A freak wave caused a boat on a whale-watching trip to capsize as passengers crowded to one side of the top deck, investigators told the Guardian. Five Britons were killed when the vessel sank off Vancouver Island in British Columbia.
Marc Andre Poisson, director of marine investigations for the Canadian Transportation Safety Board (TSB), told a news conference on Wednesday, October 28, that the position of most people who were watching sea lions at the side of the boat would have "raised the centre of gravity", affecting the boat's stability.
He said that after questioning some of the 21 survivors, including three crew, "We also know that the sea conditions were such that a wave approached from the starboard quarter, that's the right of the vessel … we know that the vessel broached and then capsized."
The TSB said it would examine the vessel to find "stability information at the time of its construction, and examining any modifications that have been made since its initial construction that may have affected its stability".
The five people who died had been on the upper deck of the boat which sank near Tofino on Sunday, October 26, and had not been wearing life jackets, regional coroner Matt Brown told reporters.
They have been named as David Thomas, 50, and his son Stephen, 17, both from Swindon.
Other British fatalities were Nigel Hooker, 63, from Southampton, Salford-born Jack Slater, 76, who lived in Canada, and Katie Taylor, 29, from Litchfield, Staffordshire, who was also living in Canada. A 27-year-old Australian man who was on the boat with his girlfriend remains missing.
Canadian legislation does not currently require passengers to wear life jackets in that area on that model of boat, said Brown.
"Life jackets were on board. I believe that this vessel can occupy up to 50 individuals. There were 27 on board and there were life jackets available for all of them," he said.

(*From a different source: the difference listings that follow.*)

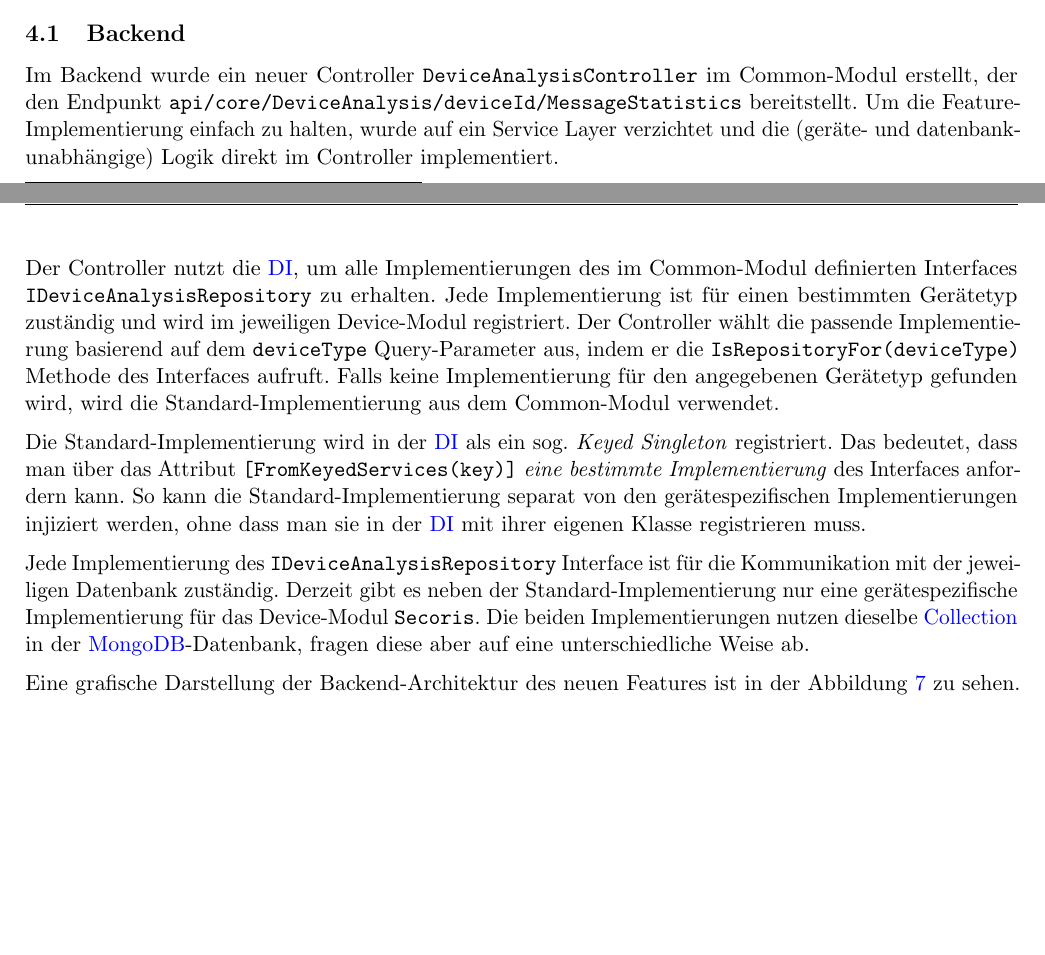
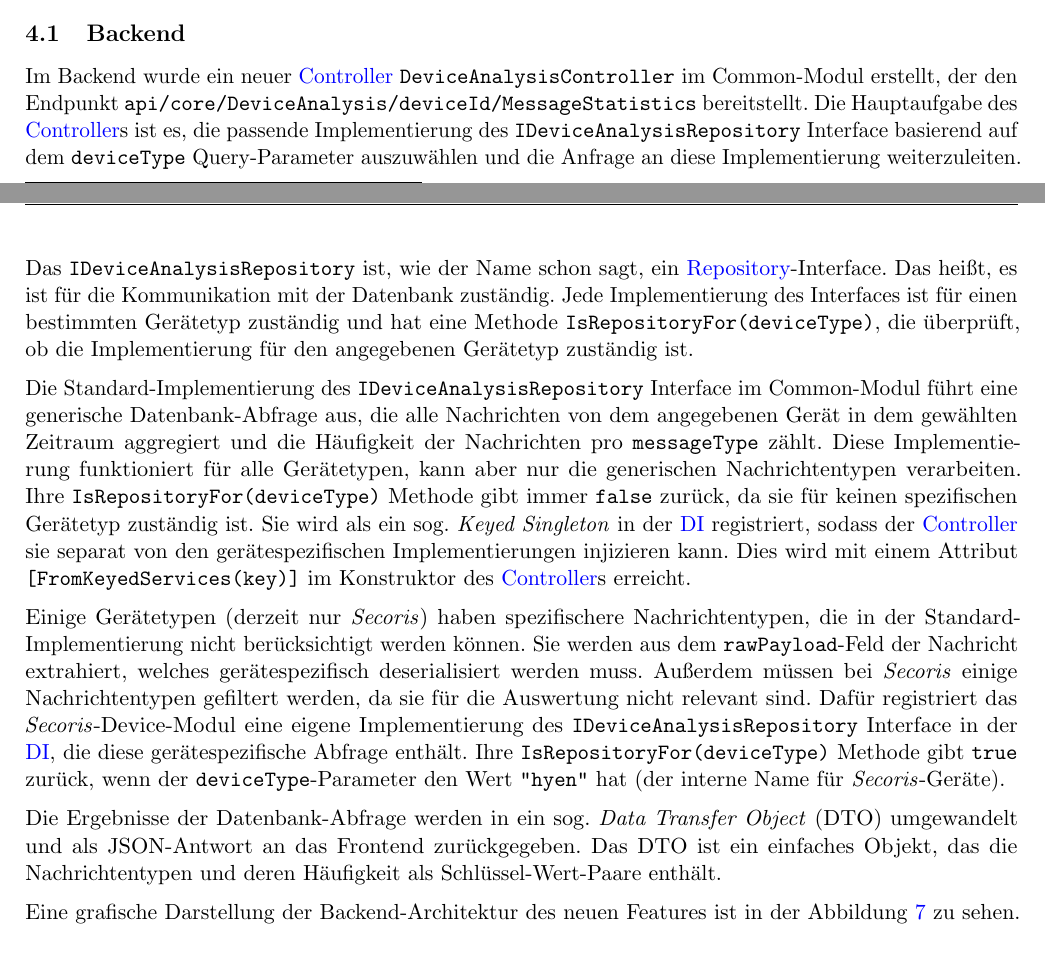
Before and after one commit to Iliacp/projektdokumentation-ap-winter-2025, a LaTeX document (main/main.tex, which reads common/glossary.tex, sections/implement.tex): two parts of pages 11 and 12 of 23, joined at a grey line, cut so that both start at the same text, the shorter picture padded with empty space. Compiled offline with pdfLaTeX.

Commit message:
weitere verbesserungen

```diff
--- a/common/glossary.tex
+++ b/common/glossary.tex
@@ -58,6 +58,16 @@
         und in der Datenzugriffsschicht implementiert \cite{repository}}
 }
 
+\newglossaryentry{controller}
+{
+    name=Controller,
+    sort=tech6,
+    description={
+        Ein Controller ist im Kontext von ASP.NET Web API eine Klasse, die API-Endpunkte definiert und
+        HTTP-Anfragen verarbeitet. Eine Controller-Methode entspricht einem Endpunkt und wird durch
+        Attribute wie \texttt{[HttpGet]}, \texttt{[HttpPost]} usw. gekennzeichnet \cite{controller}}
+}
+
 \newglossaryentry{ts-gls}
 {
     name=Technischer Support,
--- a/sections/implement.tex
+++ b/sections/implement.tex
@@ -2,30 +2,35 @@
 
     \subsection{Backend}
 
-    % GENAUER BESCHREIBEN
+    Im Backend wurde ein neuer \Gls{controller} \texttt{DeviceAnalysisController} im Common-Modul erstellt, der den Endpunkt
+    \texttt{api/core/DeviceAnalysis/{deviceId}/MessageStatistics} bereitstellt. Die Hauptaufgabe des \Gls{controller}s ist es, die
+    passende Implementierung des \texttt{IDeviceAnalysisRepository} Interface basierend auf dem \texttt{deviceType} Query-Parameter auszuwählen
+    und die Anfrage an diese Implementierung weiterzuleiten.
 
-    Im Backend wurde ein neuer Controller \texttt{DeviceAnalysisController} im Common-Modul erstellt, der den Endpunkt
-    \texttt{api/core/DeviceAnalysis/{deviceId}/MessageStatistics} bereitstellt. Um die Feature-Implementierung einfach
-    zu halten, wurde auf ein Service Layer verzichtet und die (geräte- und datenbank-unabhängige) Logik direkt im Controller implementiert.
+    Das \texttt{IDeviceAnalysisRepository} ist, wie der Name schon sagt, ein \Gls{repository}-Interface. Das heißt, es ist für die
+    Kommunikation mit der Datenbank zuständig. Jede Implementierung des Interfaces ist für einen bestimmten Gerätetyp zuständig und hat
+    eine Methode \texttt{IsRepositoryFor(deviceType)}, die überprüft, ob die Implementierung für den angegebenen Gerätetyp zuständig ist.
 
-    Der Controller nutzt die \acrshort{di}, um alle Implementierungen des im Common-Modul definierten Interfaces \texttt{IDeviceAnalysisRepository}
-    zu erhalten. Jede Implementierung ist für einen bestimmten Gerätetyp zuständig und wird im jeweiligen Device-Modul registriert. Der Controller wählt die passende Implementierung
-    basierend auf dem \texttt{deviceType} Query-Parameter aus, indem er die \texttt{IsRepositoryFor(deviceType)} Methode des Interfaces aufruft. Falls keine Implementierung
-    für den angegebenen Gerätetyp gefunden wird, wird die Standard-Implementierung aus dem Common-Modul verwendet.
+    Die Standard-Implementierung des \texttt{IDeviceAnalysisRepository} Interface im Common-Modul führt eine generische Datenbank-Abfrage aus,
+    die alle Nachrichten von dem angegebenen Gerät in dem gewählten Zeitraum aggregiert und die Häufigkeit der Nachrichten pro
+    \texttt{messageType} zählt. Diese Implementierung funktioniert für alle Gerätetypen, kann aber nur die generischen Nachrichtentypen verarbeiten.
+    Ihre \texttt{IsRepositoryFor(deviceType)} Methode gibt immer \texttt{false} zurück, da sie für keinen spezifischen Gerätetyp zuständig ist.
+    Sie wird als ein sog. \textit{Keyed Singleton} in der \acrshort{di} registriert, sodass der \Gls{controller} sie separat von den gerätespezifischen
+    Implementierungen injizieren kann. Dies wird mit einem Attribut \texttt{[FromKeyedServices(key)]} im Konstruktor des \Gls{controller}s erreicht.
 
-    Die Standard-Implementierung wird in der \acrshort{di} als ein sog. \textit{Keyed Singleton} registriert. Das bedeutet, dass man über das Attribut \texttt{[FromKeyedServices(key)]}
-    \textit{eine bestimmte Implementierung} des Interfaces anfordern kann. So kann die Standard-Implementierung separat von den gerätespezifischen Implementierungen injiziert werden,
-    ohne dass man sie in der \acrshort{di} mit ihrer eigenen Klasse registrieren muss.
+    Einige Gerätetypen (derzeit nur \textit{Secoris}) haben spezifischere Nachrichtentypen, die in der Standard-Implementierung nicht berücksichtigt
+    werden können. Sie werden aus dem \texttt{rawPayload}-Feld der Nachricht extrahiert, welches gerätespezifisch deserialisiert werden muss. Außerdem
+    müssen bei \textit{Secoris} einige Nachrichtentypen gefiltert werden, da sie für die Auswertung nicht relevant sind. Dafür registriert das
+    \textit{Secoris}-Device-Modul eine eigene Implementierung des \texttt{IDeviceAnalysisRepository} Interface in der \acrshort{di}, die diese
+    gerätespezifische Abfrage enthält. Ihre \texttt{IsRepositoryFor(deviceType)} Methode gibt \texttt{true} zurück, wenn der \texttt{deviceType}-Parameter
+    den Wert \texttt{"hyen"} hat (der interne Name für \textit{Secoris}-Geräte).
 
-    Jede Implementierung des \texttt{IDeviceAnalysisRepository} Interface ist für die Kommunikation mit der jeweiligen Datenbank zuständig.
-    Derzeit gibt es neben der Standard-Implementierung nur eine gerätespezifische Implementierung für das Device-Modul \texttt{Secoris}. Die beiden
-    Implementierungen nutzen dieselbe \Gls{collection} in der \Gls{mongodb}-Datenbank, fragen diese aber auf eine unterschiedliche Weise ab.
+    Die Ergebnisse der Datenbank-Abfrage werden in ein sog. \textit{Data Transfer Object} (DTO) umgewandelt und als JSON-Antwort an das Frontend
+    zurückgegeben. Das DTO ist ein einfaches Objekt, das die Nachrichtentypen und deren Häufigkeit als Schlüssel-Wert-Paare enthält.
 
     Eine grafische Darstellung der Backend-Architektur des neuen Features ist in der Abbildung \ref{fig:backend-architecture} zu sehen.
 
     \subsection{Frontend} \label{sec:implementation-frontend}
-
-    % GENAUER BESCHREIBEN
 
     Im Frontend wurde mit dem \Gls{routing} und der Anzeigelogik in den Device-Modulen begonnen, weil das der Teil war, in dem es die größte Unsicherheit gab.
     Die Implementierung der Auswertung selbst im Device-Common-Modul war relativ einfach, da es nur eine Komponente mit einem Diagramm und einer Datumsauswahl ist.
```
Also changed, not shown: bib/sample.bib (+6 -0 lines), main/main.tex (+1 -1 lines), sections/implement.tex (2 more changed lines).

The premier of British Columbia, Christy Clark, visited Tofino on Tuesday and praised the rescue efforts of fishermen from the Ahoushat First Nations community, a few miles north. "More lives would have been lost if not for the Ahoushat First Nation. We're all incredibly grateful," she said.
Though there was not time for a distress call to be made over the radio, a member of the crew found a distress flare in the water, which was spotted by an Ahousat fishing vessel, which raised the alarm over the radio, and went to rescue survivors. Rescue boats also set off from Tofino.
Bosses at Jamie's Whaling Station and Adventure Centre said the skipper of the vessel had been taking whale-watching expeditions for 20 years. Company owner James Bray said those on board the boat were not required to wear life jackets as the boat had enclosed compartments which could be difficult to exit in the event of an emergency.